The short daylight hours of winter are more challenging than the cold weather. Almost all runners will have to do some training in morning or evening darkness when they’ll be sharing the road with cars and trucks. To be safe on dark roads, especially in the glinting light of dawn and dusk, you must make it easy for drivers to spot you.
A few years ago, a reflective strip, vest, or jacket seemed sufficient. However, more is better. Today you can choose from a variety of headlamps and LED lights that enhance your visibility on the roads. Lights attached to your arms, legs or shoes are particularly effective, as drivers will readily notice a moving, blinking source of light.
To maximize your own vision in bright sun and snow, be sure to wear 100 percent UV protective sunglasses. These can be particularly important at high altitudes, like ski resorts, which feature an intense sun glare.
Befriend a Treadmill
Treadmills used to be clunky, jerky, ugly pieces of equipment that couldn’t offer the steady, rhythmic “ride” all runners desire. As a result, almost no one ran on treadmills. No longer. Modern treadmills are a world apart from their ancestors, making them a favorite purchase for home use, especially when there are several runners in the family.
In health clubs, even long rows of treadmills may not be sufficient to meet the demand during peak hours. That’s because treadmills have become smooth, enjoyable, and programmable. They offer rapid speed and elevation changes, just like running outdoors, and provide a growing array of digital enhancements.

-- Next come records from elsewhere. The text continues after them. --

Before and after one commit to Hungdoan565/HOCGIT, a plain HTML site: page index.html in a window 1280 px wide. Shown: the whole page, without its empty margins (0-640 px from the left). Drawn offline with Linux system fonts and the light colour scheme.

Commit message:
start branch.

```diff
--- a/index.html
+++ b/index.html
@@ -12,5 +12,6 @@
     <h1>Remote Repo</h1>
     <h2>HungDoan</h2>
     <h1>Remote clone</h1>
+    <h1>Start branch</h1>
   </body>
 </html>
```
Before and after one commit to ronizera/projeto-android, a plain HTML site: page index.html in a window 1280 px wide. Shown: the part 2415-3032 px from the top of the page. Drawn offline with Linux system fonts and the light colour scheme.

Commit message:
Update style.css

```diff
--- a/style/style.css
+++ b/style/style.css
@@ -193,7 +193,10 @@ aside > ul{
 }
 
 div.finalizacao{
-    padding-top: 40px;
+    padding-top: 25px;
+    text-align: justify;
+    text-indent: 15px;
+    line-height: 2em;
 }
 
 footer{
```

Best of all, treadmills keep you away from the cold and dark while providing a 99.9 percent real-world running simulation. While physicists and purists may argue about the final 0.1 percent, there’s no practical difference between outdoor road-running and indoor treadmill running. Beginning joggers and Olympians alike appreciate the benefits. For runners with child-care and other domestic responsibilities – and who doesn’t fall into this group? – a home treadmill also gives you the flexibility to hop on and off as needed to check on the kids, the laundry, and the dinner in the oven.
Adjust Your Training

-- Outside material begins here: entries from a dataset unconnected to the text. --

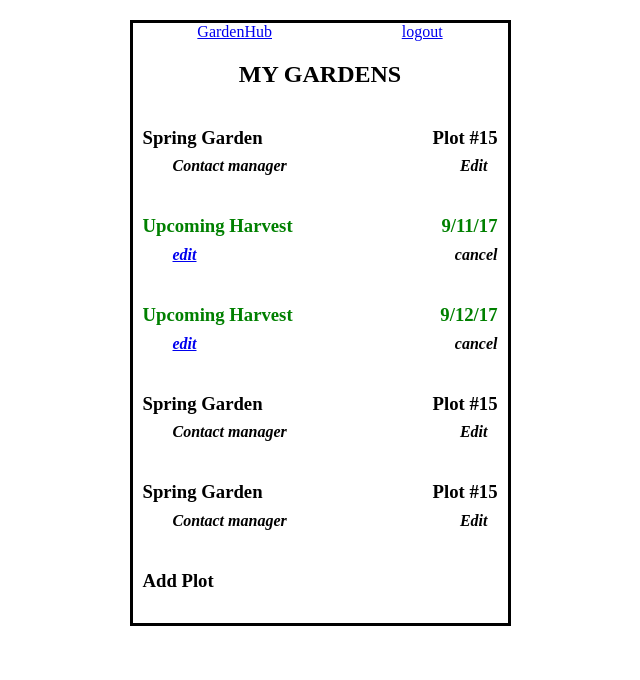
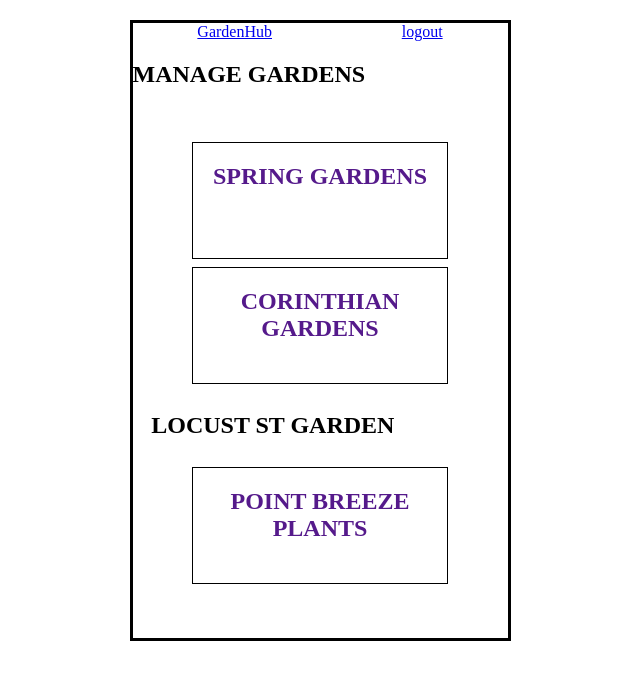
Before and after one commit to HarvestHub/GardenHub, a Django app: page /manage/ in a window 1280 px wide. Shown: the top 680 px of the page, without its empty margins (320-960 px from the left). Run offline with Django 3.2, Linux system fonts and the light colour scheme.

Commit message:
controllers and views updated

```diff
--- a/gardenhub/templates/gardenhub/homescreen_templates/gardener_home.html
+++ b/gardenhub/templates/gardenhub/homescreen_templates/gardener_home.html
@@ -3,11 +3,11 @@
 {% block content %}
 
   <div class="buttons">
-    <a href="/harvest" class="button">
+    <a href="/harvest/schedule" class="button">
       <h1>Schedule A Harvest</h1>
     </a>
 
-    <a href="/plot" class="button">
+    <a href="/my_plots" class="button">
       <h1>Manage My Plots</h1>
     </a>
 
--- a/gardenhub/views.py
+++ b/gardenhub/views.py
@@ -23,18 +23,28 @@ def home(request):
     elif user_group == 'manager':
         return render(request, 'gardenhub/homescreen_templates/manager_home.html')
 
-def account(request):
+def my_account(request):
     return render(request, 'gardenhub/account_settings_templates/my_account.html', {
         'foo': 'bar',
     })
 
-def plot(request):
+def account_settings(request):
+    return render(request, 'gardenhub/account_settings_templates/edit_settings.html', {
+        'foo': 'bar',
+    })
+
+def delete_account(request):
+    return render(request, 'gardenhub/account_settings_templates/delete_account.html', {
+        'foo': 'bar',
+    })
+
+def edit_plot(request):
     return render(request, 'gardenhub/edit_plot_templates/edit_plot.html', {
         'foo': 'bar',
     })
 
-def plot(request):
-    return render(request, 'gardenhub/manage_gardens_templates/my_gardens.html', {
+def my_plots(request):
+    return render(request, 'gardenhub/edit_plot_templates/my_plots.html', {
         'foo': 'bar',
     })
 
@@ -44,9 +54,22 @@ def harvest(request):
     if user_group == 'employee':
         return render(request, 'gardenhub/harvest_templates/harvest_assignments_templates/_templates/ep_garden_assignments.html')
     elif user_group == 'gardener':
-        return render(request, 'gardenhub/harvest_templates/schedule_harvest_templates/schedule.html')
+        return render(request, 'gardenhub/harvest_templates/upcoming_harvest_templates/upcoming_harvests.html')
     elif user_group == 'manager':
         return render(request, 'gardenhub/harvest_templates/upcoming_harvest_templates/upcoming_harvests.html')
+
+def schedule_harvest(request):
+    return render(request, 'gardenhub/harvest_templates/schedule_harvest_templates/schedule.html')
+
+def upcoming_harvests(request):
+    return render(request, 'gardenhub/harvest_templates/upcoming_harvest_templates/upcoming_harvests.html')
+
+def harvest_assignments(request):
+    return render(request, 'gardenhub/harvest_templates/harvest_assignments_templates/ep_garden_assignments.html')
+
+def record_harvest(request):
+    return render(request, 'gardenhub/harvest_templates/harvest_assignments_templates/record_harvest.html')
+
 
 def manage(request):
     user_group = 'manager'
@@ -56,4 +79,20 @@ def manage(request):
     elif user_group == 'gardener':
         return render(request, 'gardenhub/homescreen_templates/gardener_home.html')
     elif user_group == 'manager':
-        return render(request, 'gardenhub/manage_gardens_templates/my_gardens.html')
+        return render(request, 'gardenhub/manage_gardens_templates/manage_gardens_select.html')
+
+
+def manage_garden(request):
+    return render(request, 'gardenhub/manage_gardens_templates/manage_garden.html')
+
+def manage_garden_gardeners(request):
+    return render(request, 'gardenhub/manage_gardens_templates/view_gardeners.html')
+
+def manage_garden_gardeners_edit(request):
+    return render(request, 'gardenhub/manage_gardens_templates/edit_gardeners.html')
+
+def manage_garden_harvests(request):
+    return render(request, 'gardenhub/manage_gardens_templates/garden_harvests')
+
+def manage_garden_settings(request):
+    return render(request, 'gardenhub/manage_gardens_templates/garden_settings.html')
--- a/urls.py
+++ b/urls.py
@@ -17,13 +17,36 @@ from django.conf.urls import url, include
 from gardenhub import views
 from django.contrib import admin
 
+settings_patterns = [
+    url(r'^$', views.my_account),
+    url(r'^settings/', views.account_settings),
+    url(r'^delete/', views.delete_account),
+]
+
+harvest_patterns = [
+    url(r'^$', views.harvest),
+    url(r'^schedule/', views.schedule_harvest),
+    url(r'^upcoming/', views.upcoming_harvests),
+    url(r'^assignments/', views.harvest_assignments),
+    url(r'^record/', views.record_harvest),
+]
+
+manage_patterns = [
+    url(r'^$', views.manage),
+    url(r'^gardens/(?P<gardenId>.*)', views.manage_garden),
+    url(r'^gardens/(?P<gardenId>.*)/gardeners', views.manage_garden_gardeners),
+    url(r'^gardens/(?P<gardenId>.*)/gardeners/edit', views.manage_garden_gardeners_edit),
+    url(r'^gardens/(?P<gardenId>.*)/harvests', views.manage_garden_harvests),
+    url(r'^gardens/(?P<gardenId>.*)/settings', views.manage_garden_settings),
+]
 
 urlpatterns = [
     url(r'^$', views.login),
     url(r'^admin/', admin.site.urls),
     url(r'^home/', views.home),
-    url(r'^account/', views.account),
-    url(r'^plot/', views.plot),
-    url(r'^harvest/', views.harvest),
-    url(r'^manage/', views.manage),
+    url(r'^account/', include(settings_patterns)),
+    url(r'^edit_plot/', views.edit_plot),
+    url(r'^my_plots/', views.my_plots),
+    url(r'^harvest/', include(harvest_patterns)),
+    url(r'^manage/', include(manage_patterns)),
 ]
```
Also changed, not shown: gardenhub/templates/gardenhub/manage_gardens_templates/edit_gardens_templates/my_gardens.html (deleted, +0 -66 lines), gardenhub/templates/gardenhub/edit_plot_templates/my_plots.html (renamed from gardenhub/templates/gardenhub/manage_gardens_templates/my_gardens.html), gardenhub/templates/gardenhub/manage_gardens_templates/edit_gardens_templates/garden_harvests.html (added), gardenhub/templates/gardenhub/manage_gardens_templates/edit_gardens_templates/garden_settings.html (added).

Winter isn’t the season to work on your mile or 5-K time. Save the speed training and short races for summer when you can run light and free on grass or tracks. Conversely, winter is often the better season to build your endurance for prime half-marathon and marathon racing. Many runners find it easier to train for the Boston Marathon (mid-April) than they do for fall marathons that require building mileage during the hot summer months.
The long runs so crucial to marathon success are much more comfortable in cold weather than hot. To build leg turnover and power in winter, run hill repeats, a highly effective alternative form of speed and pace work. Pick a hill that’s 100 to 400 meters long and, over a number of weeks, increase from three repeats to six – ten repeats. Between hard efforts, walk or jog slowly to the bottom of the hill.

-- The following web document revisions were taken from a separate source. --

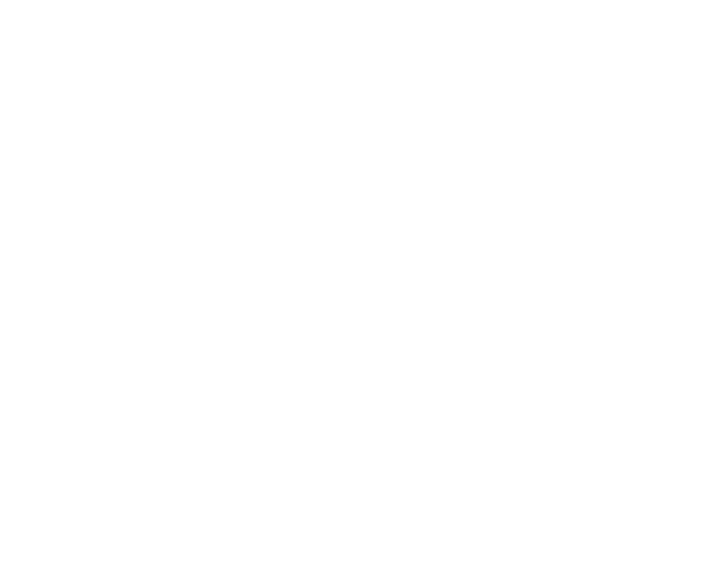
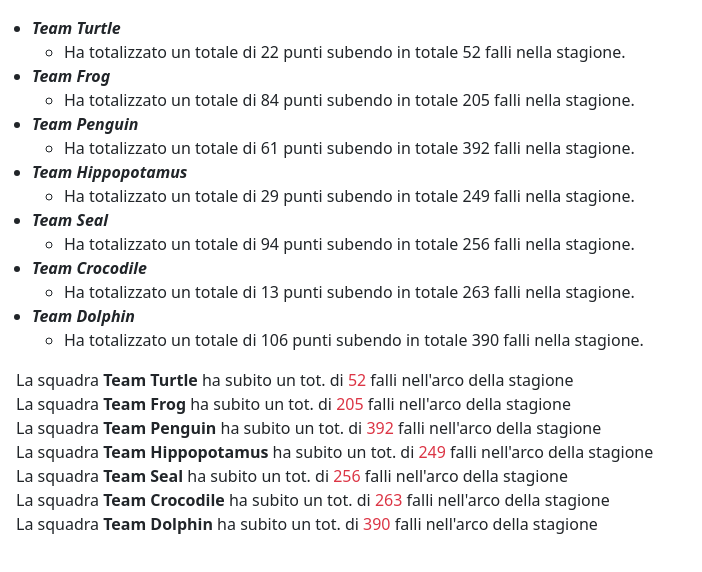
Before and after one commit to AntonioDiBari/js-snack-es6, a plain HTML site: page SNACK 4/index.html in a window 1280 px wide. Shown: the whole page, without its empty margins (0-702 px from the left). Drawn offline with nearby package versions, Linux system fonts and the light colour scheme.

Commit message:
feat: Snack 4

```diff
--- a/SNACK 4/index.html
+++ b/SNACK 4/index.html
@@ -32,10 +32,11 @@
     <script type="text/javascript" src="./js/main.js" defer></script>
   </head>
   <body>
-    <header></header>
-    <section></section>
-    <section></section>
-    <footer></footer>
+    <section>
+      <div class="my-3"><ul id="list"></ul></div>
+      <div id="result" class="m-3"></div>
+    </section>
+
     <script
       src="https://cdn.jsdelivr.net/npm/bootstrap@5.3.2/dist/js/bootstrap.bundle.min.js"
       integrity="sha384-C6RzsynM9kWDrMNeT87bh95OGNyZPhcTNXj1NW7RuBCsyN/o0jlpcV8Qyq46cDfL"
--- a/SNACK 4/js/main.js
+++ b/SNACK 4/js/main.js
@@ -35,3 +35,34 @@ const teams = [
     foul: 0,
   },
 ];
+
+const arrayOutput = document.getElementById("list");
+let result = document.getElementById("result");
+
+// PER OIGNI OBJ GENERO IL NUMERO RANDOMICO PER PUNTEGGIO E FALLI SUBITI
+teams.forEach((team) => {
+  team.score = generateNumber(1, 114);
+  team.foul = generateNumber(1, 400);
+  arrayOutput.innerHTML += `<li> <i class="fw-bold">${team.name} </i><ul><li>Ha totalizzato un totale di ${team.score} punti subendo in totale ${team.foul} falli nella stagione.</li></ul></li>`;
+});
+
+console.table(teams);
+
+// CREAO IL NUOVO ARRAY
+let teamsInfo = [];
+let teamsInfo2 = [];
+
+// CREO L'ELEMENTO OBJ CON SOLO NOME E FALLI SUBITI, LI AGGIUNGO QUINDI ALL'ARRAY SOTTO FORMA DI OBJ
+for (let team of teams) {
+  let { name, foul } = team;
+  console.log(name, foul);
+  teamsInfo.push({ name, foul });
+  result.innerHTML += `La squadra <span class="fw-bold">${name}</span> ha subito un tot. di <span class="text-danger">${foul}</span> falli nell'arco della stagione </br>`;
+  console.table(
+    `La squadra ${name} ha subito un tot. di ${foul} falli nell'arco della stagione`
+  );
+}
+
+// OPPPURE NE CREO UNO MAPPANDO QUELLO INIZIALE E GENERO UN ARRAY DI STRING
+teamsInfo2 = teams.map(({ name, foul }) => `${name} + ${foul}`);
+console.log(teamsInfo2);
```
Also changed, not shown: 1 other file.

Winter is the perfect season to refocus on strength training in the gym. It’s also a great time to do more cross-training: swimming, elliptical workouts, indoor rowing, and indoor bicycling.
As many as 15 percent of adults may encounter exercise-induced asthma (EIA) when they run. This occurs because they process much more oxygen while exercising. Cold, dry air increases the likelihood of EIA.
To limit breathing issues, begin your workout with an indoor warmup. You could ride an exercise bike, do calisthenics, or even jog in place for a few minutes. Once outside, cover your nose and mouth with a wool-type mask to increase the temperature and moisture of the air you’re breathing. If necessary, use an over-the-counter bronchodilator 15 minutes before beginning your run. (Note: Though cold air can aggravate your breathing, it will not damage throat or lung tissue unless you face truly Arctic conditions.)
Find a Training Partner
Winter’s biggest challenge isn’t environmental. It’s motivational. When you look out the window on a freezing windy day, it’s too easy to think: no thanks.
To overcome this nearly-universal obstacle, use your running network to find one or several reliable training partners who will meet you at a nearby street corner or a favorite training venue. When a running buddy awaits, you won’t skip the workout.